PROBLEM REQUIREMENTS:
A faithful retyping of every entry below is wanted, with images left out.

RECORDS PROVIDED:
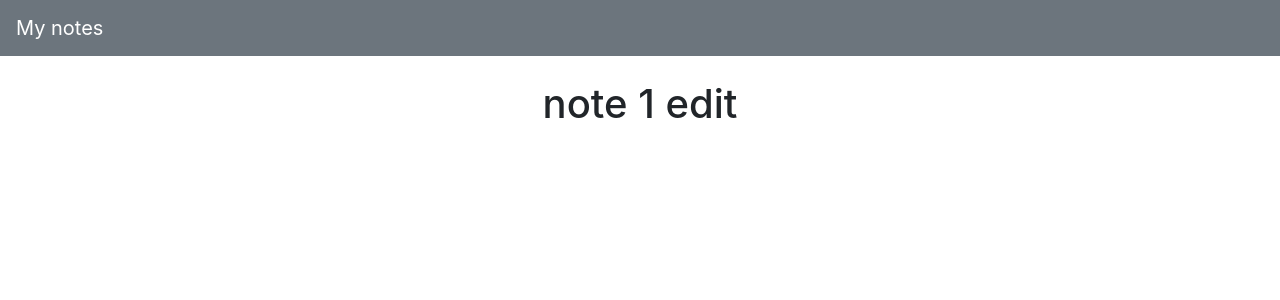
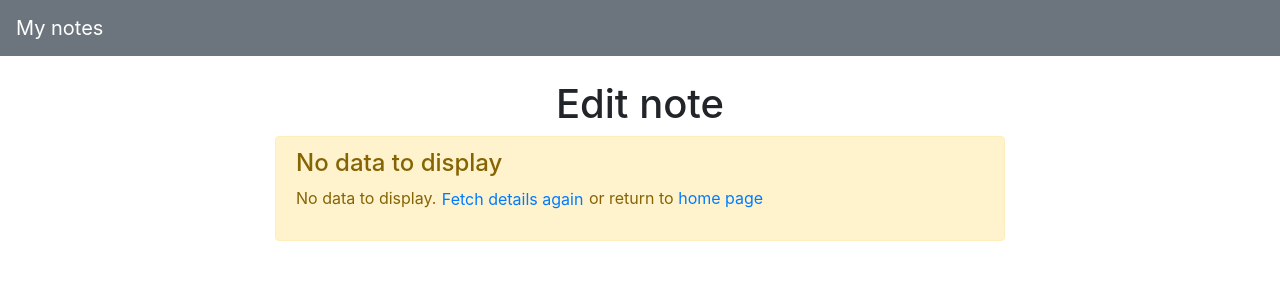
Before and after one commit to annatrzeciak/my-notes, a Nuxt app: page /note/1/edit in a window 1280 px wide. Shown: the top 300 px of the page. Built offline with nearby package versions, Linux system fonts and the light colour scheme.

Commit message:
- added logic for edit note, - corrected endpoint fot put request

```diff
--- a/pages/note/_id/edit.vue
+++ b/pages/note/_id/edit.vue
@@ -1,11 +1,68 @@
 <template>
-  <h1>note {{ $route.params.id }} edit</h1>
+  <b-row class="justify-content-center">
+    <b-col col :lg="8" :md="10">
+      <h1>Edit note</h1>
+      <note-form
+        v-if="note"
+        :note="note"
+        @submitted="save"
+        ref="noteForm"
+      />
+      <b-alert v-else show variant="warning">
+        <h4 class="alert-heading">No data to display</h4>
+        <p>
+          No data to display.
+          <b-button
+            class="p-0"
+            @click="fetchNotes"
+            variant="link"
+            v-b-tooltip.hover
+            title="Click to edit note"
+            >Fetch details again</b-button
+          >
+          or return to <nuxt-link :to="{ name: 'index' }">home page</nuxt-link>
+        </p>
+      </b-alert>
+    </b-col>
+  </b-row>
 </template>
 
 <script lang="ts">
-import Vue from "vue";
+  import Vue from "vue";
+  import {mapActions, mapGetters} from "vuex";
+  import {Note} from "~/types/note";
 
-export default Vue.extend({});
+  export default Vue.extend({
+  components: {},
+  computed: {
+    ...mapGetters("notes", ["notes"]),
+
+    note(): Note | null {
+      if (this.$route.params.id) {
+        return this.notes.find(
+          (note: Note) => note.id === this.$route.params.id
+        );
+      }
+      return null;
+    }
+  },
+  methods: {
+    ...mapActions("notes", ["fetchNotes", "saveNote"]),
+    async save(form: { title: string; note: string }) {
+      if (this.note) {
+        const response = await this.saveNote({
+          id: this.note.id,
+          title: form.title,
+          note: form.note,
+          date: this.note.date
+        });
+        if (response) {
+          this.$router.push({ name: "note-id", params: { id: this.note.id } });
+        }
+      }
+    }
+  }
+});
 </script>
 
 <style lang="scss" scoped></style>
--- a/store/notes.ts
+++ b/store/notes.ts
@@ -68,8 +68,8 @@ export const actions: ActionTree<NotesModuleState, RootState> = {
       this._vm.$nextTick(() => {
         window.$nuxt.$loading.start();
       });
-      if (note.id) {
-        await this.$axios.$put("/api/notes", note);
+      if (note.id.length) {
+        await this.$axios.$put("/api/notes/" + note.id, note);
       } else {
         await this.$axios.$post("/api/notes", note);
       }
@@ -79,7 +79,7 @@ export const actions: ActionTree<NotesModuleState, RootState> = {
         toaster: "b-toaster-bottom-right"
       });
       await dispatch(NotesActions.FETCH_NOTES);
-      return Promise.resolve('Saved');
+      return Promise.resolve("Saved");
     } catch (e) {
       this._vm.$bvToast.toast(e.message, {
         title: "Problem with loading data",
```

SOLUTION TO THIS EXERCISE:
Before and after one commit to annatrzeciak/my-notes, a Nuxt app: page /note/1/edit in a window 1280 px wide. Shown: the top 300 px of the page. Built offline with nearby package versions, Linux system fonts and the light colour scheme.

Commit message:
- added logic for edit note, - corrected endpoint fot put request

```diff
--- a/pages/note/_id/edit.vue
+++ b/pages/note/_id/edit.vue
@@ -1,11 +1,68 @@
 <template>
-  <h1>note {{ $route.params.id }} edit</h1>
+  <b-row class="justify-content-center">
+    <b-col col :lg="8" :md="10">
+      <h1>Edit note</h1>
+      <note-form
+        v-if="note"
+        :note="note"
+        @submitted="save"
+        ref="noteForm"
+      />
+      <b-alert v-else show variant="warning">
+        <h4 class="alert-heading">No data to display</h4>
+        <p>
+          No data to display.
+          <b-button
+            class="p-0"
+            @click="fetchNotes"
+            variant="link"
+            v-b-tooltip.hover
+            title="Click to edit note"
+            >Fetch details again</b-button
+          >
+          or return to <nuxt-link :to="{ name: 'index' }">home page</nuxt-link>
+        </p>
+      </b-alert>
+    </b-col>
+  </b-row>
 </template>
 
 <script lang="ts">
-import Vue from "vue";
+  import Vue from "vue";
+  import {mapActions, mapGetters} from "vuex";
+  import {Note} from "~/types/note";
 
-export default Vue.extend({});
+  export default Vue.extend({
+  components: {},
+  computed: {
+    ...mapGetters("notes", ["notes"]),
+
+    note(): Note | null {
+      if (this.$route.params.id) {
+        return this.notes.find(
+          (note: Note) => note.id === this.$route.params.id
+        );
+      }
+      return null;
+    }
+  },
+  methods: {
+    ...mapActions("notes", ["fetchNotes", "saveNote"]),
+    async save(form: { title: string; note: string }) {
+      if (this.note) {
+        const response = await this.saveNote({
+          id: this.note.id,
+          title: form.title,
+          note: form.note,
+          date: this.note.date
+        });
+        if (response) {
+          this.$router.push({ name: "note-id", params: { id: this.note.id } });
+        }
+      }
+    }
+  }
+});
 </script>
 
 <style lang="scss" scoped></style>
--- a/store/notes.ts
+++ b/store/notes.ts
@@ -68,8 +68,8 @@ export const actions: ActionTree<NotesModuleState, RootState> = {
       this._vm.$nextTick(() => {
         window.$nuxt.$loading.start();
       });
-      if (note.id) {
-        await this.$axios.$put("/api/notes", note);
+      if (note.id.length) {
+        await this.$axios.$put("/api/notes/" + note.id, note);
       } else {
         await this.$axios.$post("/api/notes", note);
       }
@@ -79,7 +79,7 @@ export const actions: ActionTree<NotesModuleState, RootState> = {
         toaster: "b-toaster-bottom-right"
       });
       await dispatch(NotesActions.FETCH_NOTES);
-      return Promise.resolve('Saved');
+      return Promise.resolve("Saved");
     } catch (e) {
       this._vm.$bvToast.toast(e.message, {
         title: "Problem with loading data",
```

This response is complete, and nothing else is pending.